◆ Records for the exercise

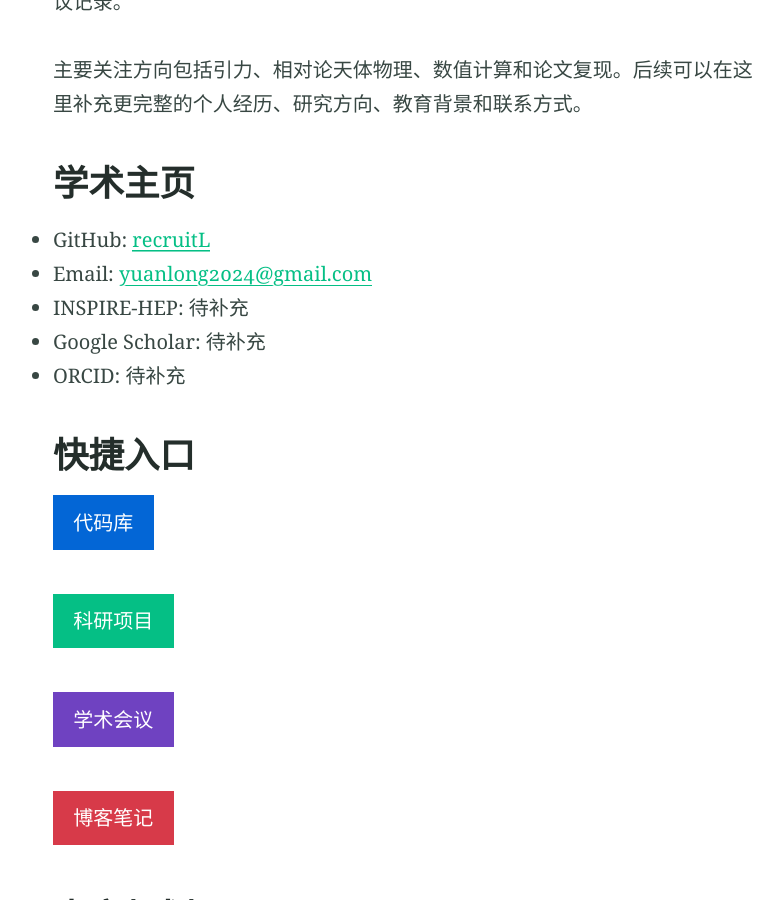
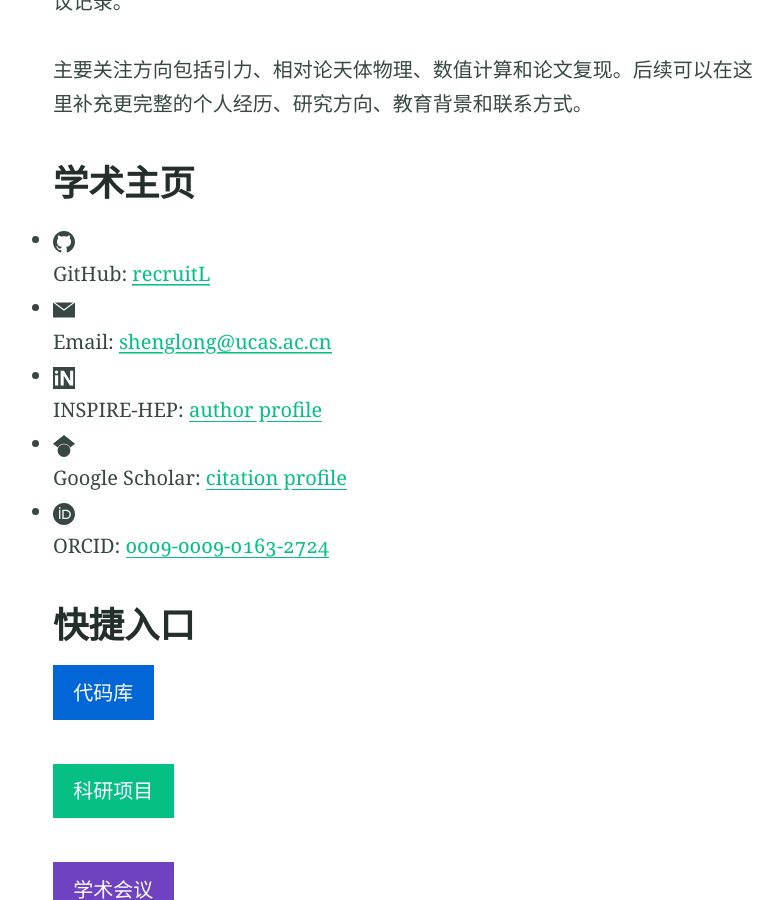
Before and after one commit to recruitL/recruitL.github.io, a Jekyll site: the page built from index.md, in a window 1280 px wide and 900 px high, scrolled down 629 px. Shown: the whole window, without its empty margins (230-1013 px from the left). Built offline with Jekyll 4.4.1, drawn with Linux system fonts in a browser that asks for light colours.

Commit message:
Update academic profile links

```diff
--- a/_config.yml
+++ b/_config.yml
@@ -96,7 +96,7 @@ description: "recruitL 的个人网站与博客" # Site description and default
 url: "https://recruitl.github.io" # Site url, also used in jekyll-seo-tag
 baseurl: ""
 repo: "https://github.com/recruitL"
-email: "yuanlong2024@gmail.com"
+email: "shenglong@ucas.ac.cn"
 # disqus: "alembic-1" # Blog post comments, uncomment the option and set the site ID from your Disqus account
 # date_format: "%-d %B %Y" # Blog post date formatting using placeholder formatting
 # google_analytics: ""
--- a/index.md
+++ b/index.md
@@ -16,11 +16,11 @@ excerpt: ""
 
 ## 学术主页
 
-* GitHub: [recruitL](https://github.com/recruitL)
-* Email: [yuanlong2024@gmail.com](mailto:yuanlong2024@gmail.com)
-* INSPIRE-HEP: 待补充
-* Google Scholar: 待补充
-* ORCID: 待补充
+* {% include icon.html id="github" title="GitHub" %} GitHub: [recruitL](https://github.com/recruitL)
+* {% include icon.html id="email" title="Email" %} Email: [shenglong@ucas.ac.cn](mailto:shenglong@ucas.ac.cn)
+* {% include icon.html id="inspire" title="INSPIRE-HEP" %} INSPIRE-HEP: [author profile](https://inspirehep.net/authors/2761677?ui-citation-summary=true)
+* {% include icon.html id="google-scholar" title="Google Scholar" %} Google Scholar: [citation profile](https://scholar.google.com/citations?user=zDxt9_kAAAAJ&hl=zh-TW&authuser=1)
+* {% include icon.html id="orcid" title="ORCID" %} ORCID: [0009-0009-0163-2724](https://orcid.org/my-orcid?orcid=0009-0009-0163-2724)
 
 ## 快捷入口
 
```
Also changed, not shown: _includes/site-icons.svg.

◆ Required work
The answer should consist of every line above in which "html" appears.

◆ Solution
+* {% include icon.html id="github" title="GitHub" %} GitHub: [recruitL](https://github.com/recruitL)
+* {% include icon.html id="email" title="Email" %} Email: [shenglong@ucas.ac.cn](mailto:shenglong@ucas.ac.cn)
+* {% include icon.html id="inspire" title="INSPIRE-HEP" %} INSPIRE-HEP: [author profile](https://inspirehep.net/authors/2761677?ui-citation-summary=true)
+* {% include icon.html id="google-scholar" title="Google Scholar" %} Google Scholar: [citation profile](https://scholar.google.com/citations?user=zDxt9_kAAAAJ&hl=zh-TW&authuser=1)
+* {% include icon.html id="orcid" title="ORCID" %} ORCID: [0009-0009-0163-2724](https://orcid.org/my-orcid?orcid=0009-0009-0163-2724)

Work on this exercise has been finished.